Along with George Bush's war cries against Saddam Hussein come Bush's promises of democracy for the people of Iraq. Part of the Iraqi population are the four million Kurds living in northern Iraq, whose two main leaders, Massoud Barzani and Jalal Talabani, are often mentioned among the U.S.'s important allies in constructing a new regime in Iraq after the possible fall of Hussein.
The history of these two chiefs and the role played by the U.S. in northern Iraq, show what these promises mean – or, more exactly, don't mean.
During the Gulf War in 1991, two rebellions sprang up against the regime of Saddam Hussein, one by the Shiites in southern Iraq and one by the Kurds in the north. The U.S. gave Hussein his army back in order to keep the Iraqi population under control. U.S. troops stood by as Hussein crushed both rebellions, with much bloodshed.
The outcome was especially harsh for the Kurds. Hundreds of thousands of the Kurds had already been killed by the Hussein regime during the Iran-Iraq War in the 1980s. Fearing a repetition of this brutal repression, over a million Kurdish civilians fled north to Turkey. In the mountainous terrain, thousands of people, especially children and elderly, died from the cold, hunger and disease.
Having nowhere to go, the Kurdish refugees returned to northern Iraq where the U.S. had set up a "neutral zone" from which Hussein's troops were forced to withdraw. Barzani and Talabani, under the supervision of the U.S. and Turkey, set up a local administration. Since then, however, the situation for the population in northern Iraq has been anything but democratic or prosperous.
First of all, this is because the war in northern Iraq never ended. The U.S. and Britain continued air raids on this same Kurdish population under the pretext of enforcing a "no-fly zone" against Iraq. Turkey has also joined in, with air raids as well as periodic ground invasions, carrying out a fight against its own Kurdish population, which sometimes takes refuge in Iraq.

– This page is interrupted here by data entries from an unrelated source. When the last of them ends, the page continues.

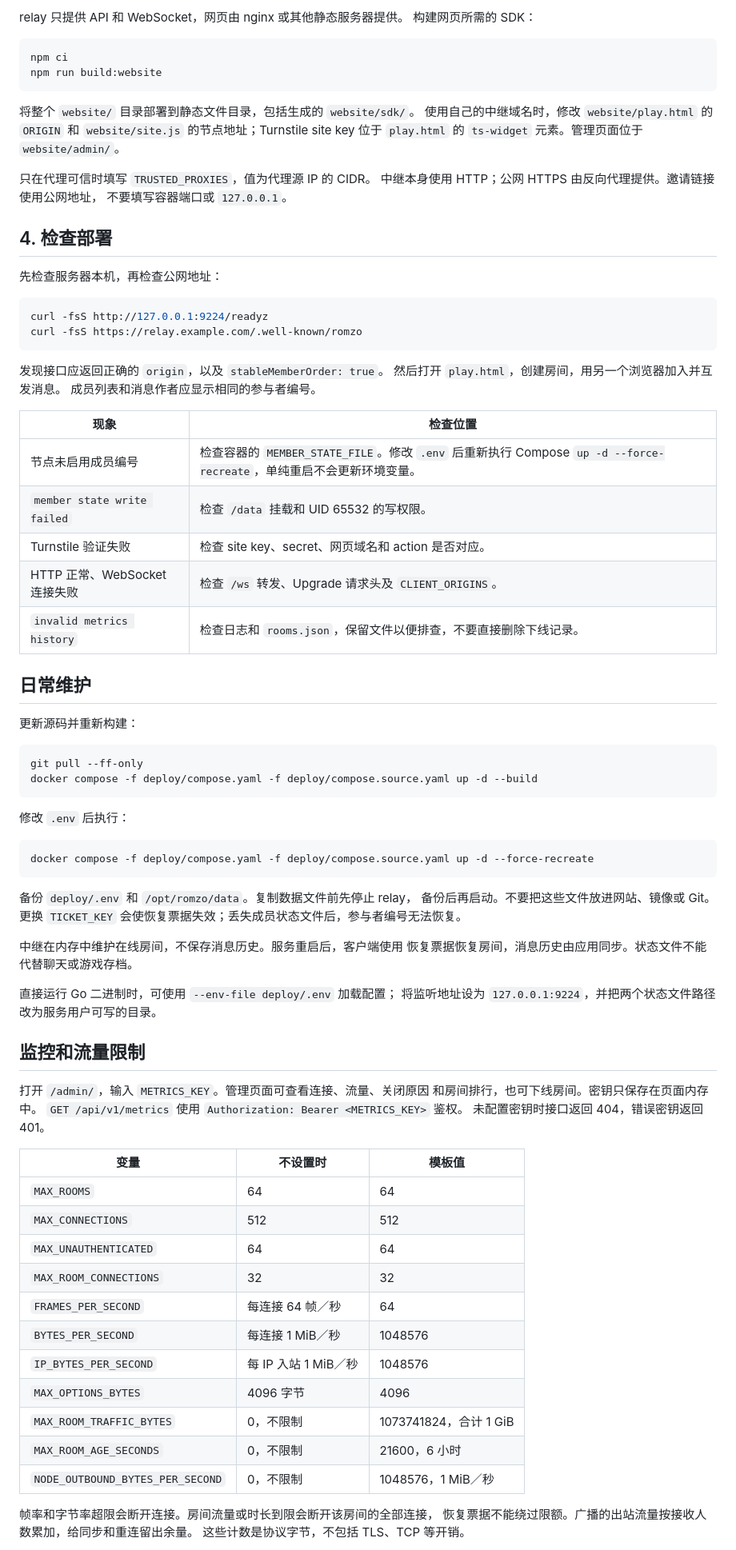
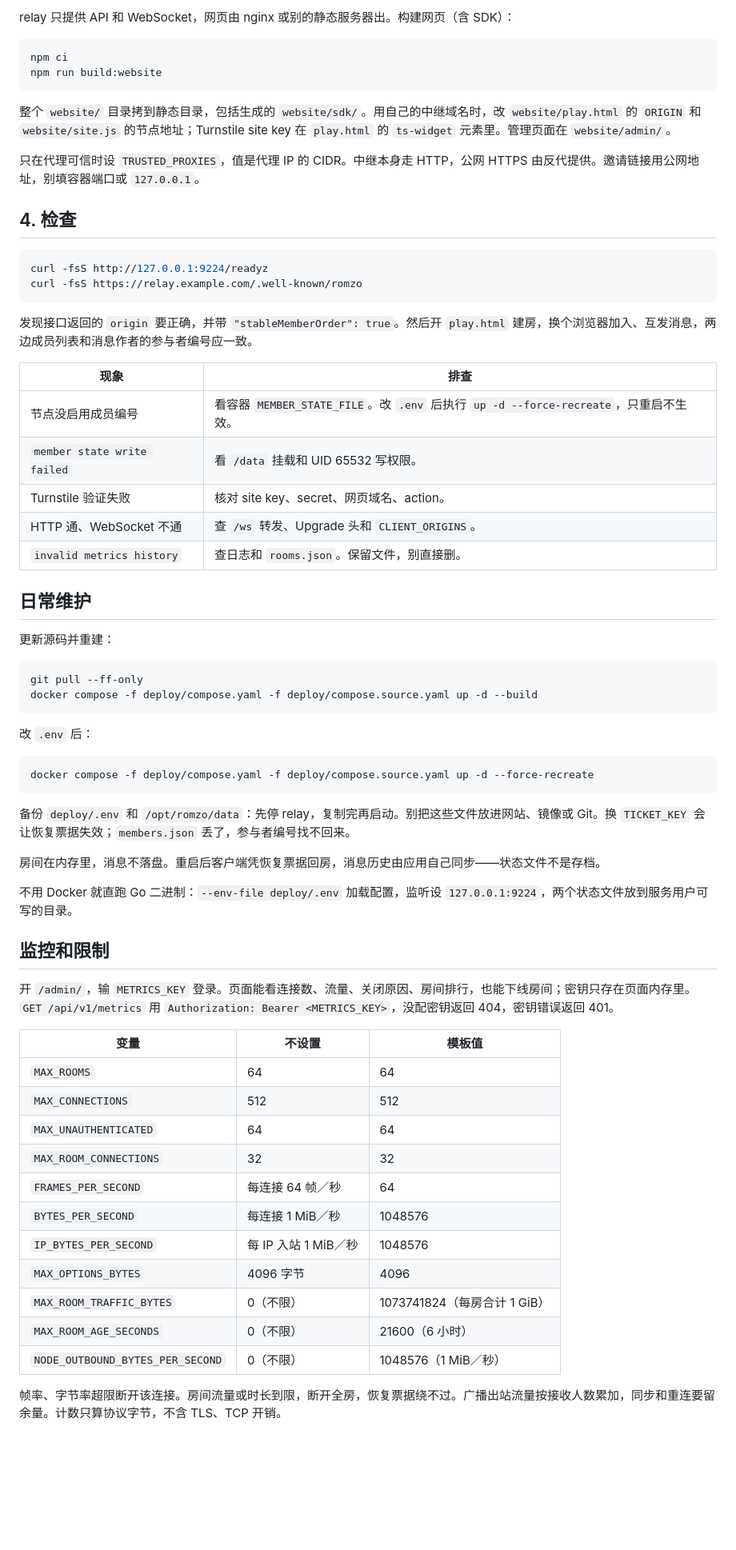
Before and after one commit to Simgor001/romzo, a Markdown page: docs/deployment_zh.md, the part around one of its changes. Shown at 80% size. Drawn GitHub-style; blank space fills up the shorter version.

````diff
--- a/docs/deployment_zh.md
+++ b/docs/deployment_zh.md
@@ -87,75 +74,58 @@ docker compose -f deploy/compose.yaml -f deploy/compose.source.yaml logs --tail=
 
-relay 只提供 API 和 WebSocket，网页由 nginx 或其他静态服务器提供。
-构建网页所需的 SDK：
+relay 只提供 API 和 WebSocket，网页由 nginx 或别的静态服务器出。构建网页（含 SDK）：
 
 ```sh
 npm ci
 npm run build:website
 ```
 
-将整个 `website/` 目录部署到静态文件目录，包括生成的 `website/sdk/`。
-使用自己的中继域名时，修改 `website/play.html` 的 `ORIGIN` 和
-`website/site.js` 的节点地址；Turnstile site key 位于 `play.html` 的
-`ts-widget` 元素。管理页面位于 `website/admin/`。
+整个 `website/` 目录拷到静态目录，包括生成的 `website/sdk/`。用自己的中继域名时，改 `website/play.html` 的 `ORIGIN` 和 `website/site.js` 的节点地址；Turnstile site key 在 `play.html` 的 `ts-widget` 元素里。管理页面在 `website/admin/`。
 
-只在代理可信时填写 `TRUSTED_PROXIES`，值为代理源 IP 的 CIDR。
-中继本身使用 HTTP；公网 HTTPS 由反向代理提供。邀请链接使用公网地址，
-不要填写容器端口或 `127.0.0.1`。
+只在代理可信时设 `TRUSTED_PROXIES`，值是代理 IP 的 CIDR。中继本身走 HTTP，公网 HTTPS 由反代提供。邀请链接用公网地址，别填容器端口或 `127.0.0.1`。
 
-## 4. 检查部署
-
-先检查服务器本机，再检查公网地址：
+## 4. 检查
 
 ```sh
 curl -fsS http://127.0.0.1:9224/readyz
 curl -fsS https://relay.example.com/.well-known/romzo
 ```
 
-发现接口应返回正确的 `origin`，以及 `stableMemberOrder: true`。
-然后打开 `play.html`，创建房间，用另一个浏览器加入并互发消息。
-成员列表和消息作者应显示相同的参与者编号。
+发现接口返回的 `origin` 要正确，并带 `"stableMemberOrder": true`。然后开 `play.html` 建房，换个浏览器加入、互发消息，两边成员列表和消息作者的参与者编号应一致。
 
-| 现象 | 检查位置 |
+| 现象 | 排查 |
 | --- | --- |
-| 节点未启用成员编号 | 检查容器的 `MEMBER_STATE_FILE`。修改 `.env` 后重新执行 Compose `up -d --force-recreate`，单纯重启不会更新环境变量。 |
-| `member state write failed` | 检查 `/data` 挂载和 UID 65532 的写权限。 |
-| Turnstile 验证失败 | 检查 site key、secret、网页域名和 action 是否对应。 |
-| HTTP 正常、WebSocket 连接失败 | 检查 `/ws` 转发、Upgrade 请求头及 `CLIENT_ORIGINS`。 |
-| `invalid metrics history` | 检查日志和 `rooms.json`，保留文件以便排查，不要直接删除下线记录。 |
+| 节点没启用成员编号 | 看容器 `MEMBER_STATE_FILE`。改 `.env` 后执行 `up -d --force-recreate`，只重启不生效。 |
+| `member state write failed` | 看 `/data` 挂载和 UID 65532 写权限。 |
+| Turnstile 验证失败 | 核对 site key、secret、网页域名、action。 |
+| HTTP 通、WebSocket 不通 | 查 `/ws` 转发、Upgrade 头和 `CLIENT_ORIGINS`。 |
+| `invalid metrics history` | 查日志和 `rooms.json`。保留文件，别直接删。 |
 
 ## 日常维护
 
-更新源码并重新构建：
+更新源码并重建：
 
 ```sh
 git pull --ff-only
 docker compose -f deploy/compose.yaml -f deploy/compose.source.yaml up -d --build
 ```
 
-修改 `.env` 后执行：
+改 `.env` 后：
 
 ```sh
 docker compose -f deploy/compose.yaml -f deploy/compose.source.yaml up -d --force-recreate
 ```
 
-备份 `deploy/.env` 和 `/opt/romzo/data`。复制数据文件前先停止 relay，
-备份后再启动。不要把这些文件放进网站、镜像或 Git。
-更换 `TICKET_KEY` 会使恢复票据失效；丢失成员状态文件后，参与者编号无法恢复。
+备份 `deploy/.env` 和 `/opt/romzo/data`：先停 relay，复制完再启动。别把这些文件放进网站、镜像或 Git。换 `TICKET_KEY` 会让恢复票据失效；`members.json` 丢了，参与者编号找不回来。
 
-中继在内存中维护在线房间，不保存消息历史。服务重启后，客户端使用
-恢复票据恢复房间，消息历史由应用同步。状态文件不能代替聊天或游戏存档。
+房间在内存里，消息不落盘。重启后客户端凭恢复票据回房，消息历史由应用自己同步——状态文件不是存档。
 
-直接运行 Go 二进制时，可使用 `--env-file deploy/.env` 加载配置；
-将监听地址设为 `127.0.0.1:9224`，并把两个状态文件路径改为服务用户可写的目录。
+不用 Docker 就直跑 Go 二进制：`--env-file deploy/.env` 加载配置，监听设 `127.0.0.1:9224`，两个状态文件放到服务用户可写的目录。
 
-## 监控和流量限制
+## 监控和限制
 
-打开 `/admin/`，输入 `METRICS_KEY`。管理页面可查看连接、流量、关闭原因
-和房间排行，也可下线房间。密钥只保存在页面内存中。
-`GET /api/v1/metrics` 使用 `Authorization: Bearer <METRICS_KEY>` 鉴权。
-未配置密钥时接口返回 404，错误密钥返回 401。
+开 `/admin/`，输 `METRICS_KEY` 登录。页面能看连接数、流量、关闭原因、房间排行，也能下线房间；密钥只存在页面内存里。`GET /api/v1/metrics` 用 `Authorization: Bearer <METRICS_KEY>`，没配密钥返回 404，密钥错误返回 401。
 
-| 变量 | 不设置时 | 模板值 |
+| 变量 | 不设置 | 模板值 |
 | --- | --- | --- |
 | `MAX_ROOMS` | 64 | 64 |
 | `MAX_CONNECTIONS` | 512 | 512 |
@@ -165,11 +135,9 @@ docker compose -f deploy/compose.yaml -f deploy/compose.source.yaml up -d --forc
 | `BYTES_PER_SECOND` | 每连接 1 MiB／秒 | 1048576 |
 | `IP_BYTES_PER_SECOND` | 每 IP 入站 1 MiB／秒 | 1048576 |
 | `MAX_OPTIONS_BYTES` | 4096 字节 | 4096 |
-| `MAX_ROOM_TRAFFIC_BYTES` | 0，不限制 | 1073741824，合计 1 GiB |
-| `MAX_ROOM_AGE_SECONDS` | 0，不限制 | 21600，6 小时 |
-| `NODE_OUTBOUND_BYTES_PER_SECOND` | 0，不限制 | 1048576，1 MiB／秒 |
+| `MAX_ROOM_TRAFFIC_BYTES` | 0（不限） | 1073741824（每房合计 1 GiB） |
+| `MAX_ROOM_AGE_SECONDS` | 0（不限） | 21600（6 小时） |
+| `NODE_OUTBOUND_BYTES_PER_SECOND` | 0（不限） | 1048576（1 MiB／秒） |
 
-帧率和字节率超限会断开连接。房间流量或时长到限会断开该房间的全部连接，
-恢复票据不能绕过限额。广播的出站流量按接收人数累加，给同步和重连留出余量。
-这些计数是协议字节，不包括 TLS、TCP 等开销。
+帧率、字节率超限断开该连接。房间流量或时长到限，断开全房，恢复票据绕不过。广播出站流量按接收人数累加，同步和重连要留余量。计数只算协议字节，不含 TLS、TCP 开销。
 
````
Also changed, not shown: other parts of docs/deployment_zh.md (+35 -51 lines).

Secondly, together with the rest of Iraq, northern Iraq continued to suffer all the consequences of the U.S. economic embargo. Isolated and in a state of war for the past decade, northern Iraq's main economic activity has been the illegal trade of oil, smuggled goods and drugs such as heroin, carried out by the militias of Barzani and Talabani.
What about the prospects for the Kurdish people after a possible U.S. military attack on Iraq? When Barzani and Talabani raised the question of an independent Kurdistan in the areas controlled by them, the U.S. and Turkey both rushed in to object. Turkey has its own history of brutal repression against Kurds, who make up about one-fifth of the population of that country. The Turkish government began to move troops up to the frontier, to prevent refugees from crossing over into Turkey from Iraq. And the U.S. has made it clear it will not tolerate any effort by local authorities to redraw borders in the region. The two Kurdish chiefs quickly reversed themselves and said that all they wanted was to be part of a supposedly "new, democratic" Iraq.
One glance at Barzani's and Talabani's past actions is enough to see what they mean by "democracy" in the areas under their control. As wealthy heads of clans, these chiefs both have their own militias. For decades, each of them has repeatedly tried to gain advantage over the other by seeking the support of the different governments in the region, as well as the U.S. The result has been one disaster after another for Kurdish people. They have a long history of rivalry between themselves. And this rivalry several times escalated into civil war – as in 1996, for example, when thousands of Kurds were killed in the fighting between the two militias.
Quite obviously, a new U.S. attack on Iraq can only write a new episode of disaster for Iraqi Kurds, unless the Kurdish workers and poor can this time organize themselves and fight – not on behalf of the U.S. and their own chiefs, but in their own interest against them.